Microsoft Cortana

Today, McAfee has announced that it has discovered a new vulnerability in Windows 10’s Cortana digital assistant which could be used to manipulate locked systems with physical access. It’s worth noting that the two new flaws have been addressed as part of Microsoft’s August update for Windows 10.

The vulnerability was discovered by McAfee Labs Advanced Threat Research team and the researchers responsible disclosed it with Microsoft which addressed the vulnerabilities in today’s patch.

cortana bug

The company says that the locked Windows 10 devices with Cortana could allow an attacker with physical access to do two kinds of unauthorized browsing on the unpatched systems.

The vulnerabilities could allow the attackers:

  • The attacker can force Microsoft Edge to navigate to an attacker-controlled URL.
  • The attacker can use a limited version of Internet Explorer 11 using the saved credentials of the victim.
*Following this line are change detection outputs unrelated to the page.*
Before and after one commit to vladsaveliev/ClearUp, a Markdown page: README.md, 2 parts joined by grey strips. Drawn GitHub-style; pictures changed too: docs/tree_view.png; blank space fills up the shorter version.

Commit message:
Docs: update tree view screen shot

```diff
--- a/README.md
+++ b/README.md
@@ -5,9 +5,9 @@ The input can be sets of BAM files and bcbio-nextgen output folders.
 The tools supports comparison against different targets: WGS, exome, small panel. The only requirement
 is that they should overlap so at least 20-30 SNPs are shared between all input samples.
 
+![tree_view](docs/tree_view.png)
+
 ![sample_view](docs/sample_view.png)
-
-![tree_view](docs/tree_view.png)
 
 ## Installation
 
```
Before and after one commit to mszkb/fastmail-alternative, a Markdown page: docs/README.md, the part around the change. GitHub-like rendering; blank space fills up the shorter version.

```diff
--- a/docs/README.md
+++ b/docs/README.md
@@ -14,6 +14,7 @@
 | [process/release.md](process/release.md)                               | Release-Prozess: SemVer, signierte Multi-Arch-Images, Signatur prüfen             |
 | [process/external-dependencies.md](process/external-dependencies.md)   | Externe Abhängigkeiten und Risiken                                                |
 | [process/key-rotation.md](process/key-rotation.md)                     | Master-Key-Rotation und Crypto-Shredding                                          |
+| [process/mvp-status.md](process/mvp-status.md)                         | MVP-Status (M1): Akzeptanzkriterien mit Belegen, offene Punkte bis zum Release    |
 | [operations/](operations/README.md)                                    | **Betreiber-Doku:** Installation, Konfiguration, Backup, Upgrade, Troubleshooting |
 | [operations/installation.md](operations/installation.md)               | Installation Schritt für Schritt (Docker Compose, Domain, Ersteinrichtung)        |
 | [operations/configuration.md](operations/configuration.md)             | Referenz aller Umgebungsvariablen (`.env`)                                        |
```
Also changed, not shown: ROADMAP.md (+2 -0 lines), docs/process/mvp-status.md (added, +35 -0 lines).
“In the first scenario, a Cortana privilege escalation leads to forced navigation on a lock screen. The vulnerability does not allow an attacker to unlock the device, but it does allow someone with physical access to force Edge to navigate to a page of the attacker’s choosing while the device is still locked. This is not a case of BadUSB, man in the middle, or rogue Wi-Fi, just simple voice commands and interacting with the device’s touchscreen or mouse,” researchers Cedric Cochin and Steve Povolny explains in a blog post.

Some additional discoveries by McAfee being addressed in the latest set of Patch Tuesday updates include:

  • McAfee researchers discovered that Cortana can be forced to open an attacked-controlled page while in a locked state. One way bad actors can take advantage of this vulnerability is to manipulate Wikipedia pages (which Cortana frequently references while in locked mode as a “trusted site”) to contain malicious links and information.
  • Researchers also discovered that attackers can access and navigate Internet Explorer through the Internet Explorer engine and not the full browser, though both JavaScript and cookies are enabled. Using this method, while the device is still locked attackers would be able to post comments on a public forum from another user’s device or impersonate the user thanks to its cached credentials.

About The Author

Mayank Parmar

Mayank Parmar is an entrepreneur who founded Windows Latest. He is the Editor-in-Chief and has written on various topics in his seven years of career, but he is mostly known for his well-researched work on Microsoft's Windows. His articles and research works have been referred to by CNN, Business Insiders, Forbes, Fortune, CBS Interactive, Microsoft and many others over the years.